Locker room hazing

If you don't have to read the Wells Report, and want to keep your faith in humanity, take it from me, don't read it.

The scandal that surrounded and sunk the Miami Dolphins 2013 season came to a shocking and disturbing peak recently when the highly anticipated report was released, essentially convicting Dolphins guard Richie Incognito and his morally flawed cohorts of behavior so despicable it would even be looked down upon in the trenches of a National Football League game.

The pattern of abuse outlined in the independent report commissioned by the NFL on the circumstances that led Dolphins left tackle Jonathan Martin to leave the team is vile, works directly against the concept of a team, and is incongruous to a winning culture.

The team went 3-4 in the 7 games played before Martin left the team. His offensive line unit, which included Incognito, allowed a league high 4.6 sacks per game.

The thorough and detailed report compiled by lead investigator Theodore V. Wells Jr. outlines a culture in the Dolphins locker room that, even by the gladiator standards of the NFL, is "unprecedented" and included, "racial slurs and other racially derogatory language...homophobic name-calling and improper physical touching...sexually explicit remarks about [Martin's] sister and his mother."

On the other hand, the three time Pacific Conference Champion Corsairs maintain a positive locker room culture.

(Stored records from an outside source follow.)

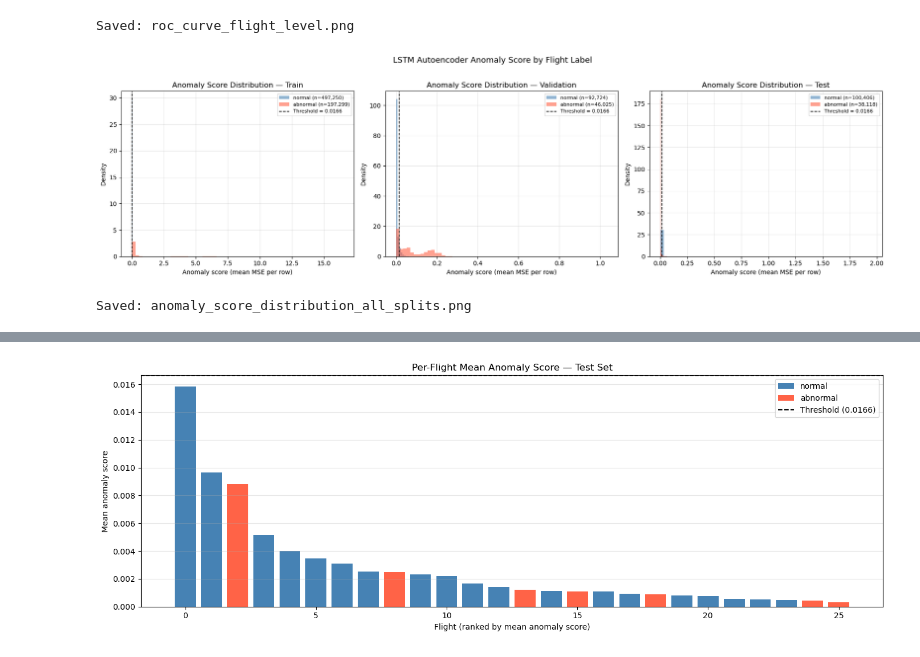
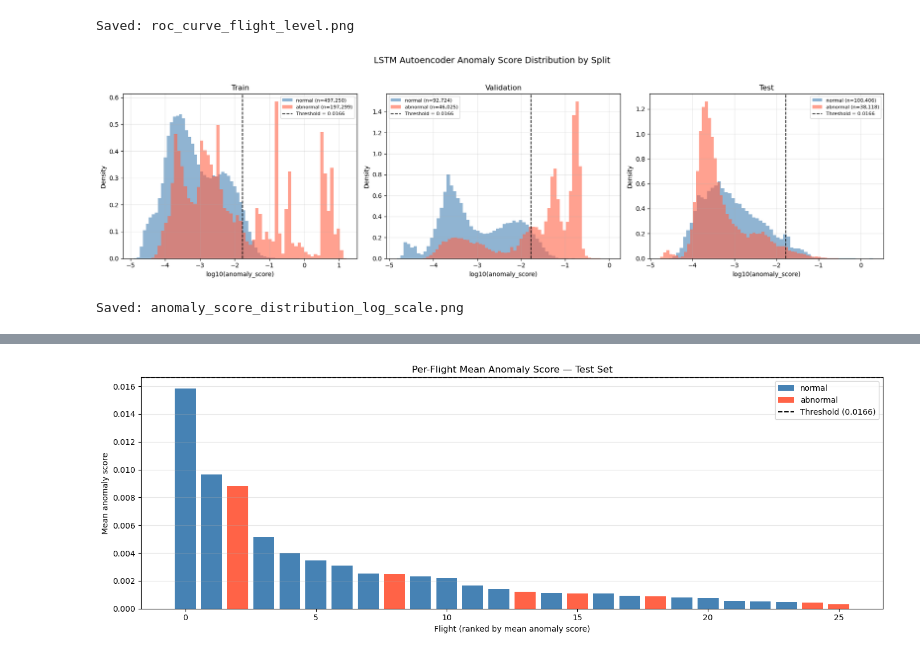
Before and after one commit to arjjunck/uav-thesis, a Jupyter notebook: uav_px4_dataset_project/notebooks/05_lstm_autoencoder_anomaly_score.ipynb, the cells around one changed output, grey strips where cells are left out. Drawn from its saved outputs; the diff is of its cells as text; code cells hidden in the pictures.

```diff
--- a/uav_px4_dataset_project/notebooks/05_lstm_autoencoder_anomaly_score.ipynb
+++ b/uav_px4_dataset_project/notebooks/05_lstm_autoencoder_anomaly_score.ipynb
@@ -1014,35 +1014,65 @@ else:
 [figure]
 Saved: roc_curve_flight_level.png
 # %%
+# ============================================================
+# PLOT A1 — Log-scale anomaly score distribution
+# ============================================================
 
-# PLOT A — Train/val/test distribution
+EPS = 1e-12
+
 fig, axes = plt.subplots(1, 3, figsize=(18, 5))
 
 for ax, (split_name, df) in zip(axes, [
-    ("Train", train_scored), ("Validation", val_scored), ("Test", test_scored)
+    ("Train", train_scored),
+    ("Validation", val_scored),
+    ("Test", test_scored)
 ]):
     for label, color in [("normal", "steelblue"), ("abnormal", "tomato")]:
         subset = df[df["dataset_label"] == label]
+
         if len(subset) > 0:
+            log_scores = np.log10(subset["anomaly_score"] + EPS)
+
             ax.hist(
-                subset["anomaly_score"],
-                bins=60, alpha=0.6,
+                log_scores,
+                bins=60,
+                alpha=0.6,
+                density=True,
                 label=f"{label} (n={len(subset):,})",
-                color=color, density=True
+                color=color
             )
-    ax.axvline(ANOMALY_THRESHOLD, color="black", linestyle="--",
-               linewidth=1.2, label=f"Threshold = {ANOMALY_THRESHOLD:.4f}")
-    ax.set_title(f"Anomaly Score Distribution — {split_name}")
-    ax.set_xlabel("Anomaly score (mean MSE per row)")
+
+    log_threshold = np.log10(ANOMALY_THRESHOLD + EPS)
+
+    ax.axvline(
+        log_threshold,
+        color="black",
+        linestyle="--",
+        linewidth=1.3,
+        label=f"Threshold = {ANOMALY_THRESHOLD:.4f}"
+    )
+
+    ax.set_title(f"{split_name}")
+    ax.set_xlabel("log10(anomaly_score)")
     ax.set_ylabel("Density")
     ax.legend(fontsize=8)
     ax.grid(True, alpha=0.3)
 
-plt.suptitle("LSTM Autoencoder Anomaly Score by Flight Label", fontsize=13, y=1.02)
+plt.suptitle(
+    "LSTM Autoencoder Anomaly Score Distribution by Split",
+    fontsize=14,
+    y=1.03
+)
+
 plt.tight_layout()
-plt.savefig(PLOT_DIR / "anomaly_score_distribution_all_splits.png", dpi=300, bbox_inches="tight")
+plt.savefig(
+    PLOT_DIR / "anomaly_score_distribution_log_scale.png",
+    dpi=300,
+    bbox_inches="tight"
+)
 plt.show()
-print("Saved: anomaly_score_distribution_all_splits.png")
+
+print("Saved: anomaly_score_distribution_log_scale.png")
 # %% [output]
-[figure, old version]
+[figure, new version]
-Saved: anomaly_score_distribution_all_splits.png
+Saved: anomaly_score_distribution_log_scale.png
```
Also changed, not shown: parts of 4 cells of this notebook, 35 other files.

Red shirt freshman wide receiver Alex Soto feels that it takes strong leadership in the locker room to win.

"[Here at SMC] it is competitive; everything we do is to make each other better not to put each other down. It is the best football environment I've been in," Soto said.

Corsair head coach Gifford Lindheim credits a new school approach for avoiding conflicts like those detailed in the Wells report from happening in his locker room.

"They way we run our organization, every player has value. Starter or not starter is treated with respect and adds value to our team," Lindheim said.

There is a no hazing policy within the Corsair locker room and Lindheim believes that there is no value in hazing.

It may seem odd to think that a 312 pound linebacker could be abused, however the abuse seen in the Wells report comes from Martin's internalized inferiority.

In a text message exchange with his mother that was published in the report, Martin wrote,"I let people talk about me, say anything to my face, and I just take it... I mostly blame the soft schools I went to, which fostered within me a feeling that I’m a huge [expletive]."

According to the Olewus Bullying Prevention Program, these feeling are a sign of a submissive victim. A victim who, between the whistles, can knock the snot out of the man on the other side of the ball.

The rules of the sporting landscape have changed.

When a high school player is learning to love the game he plays, no matter the game, he cannot be afraid to be in his own locker room.

Quite simply, it is time to stop hazing of all kinds in sports.

"From this negative situation, hopefully, it will take us to a place where hazing is not acceptable," Lindheim said

SportsJames PowelComment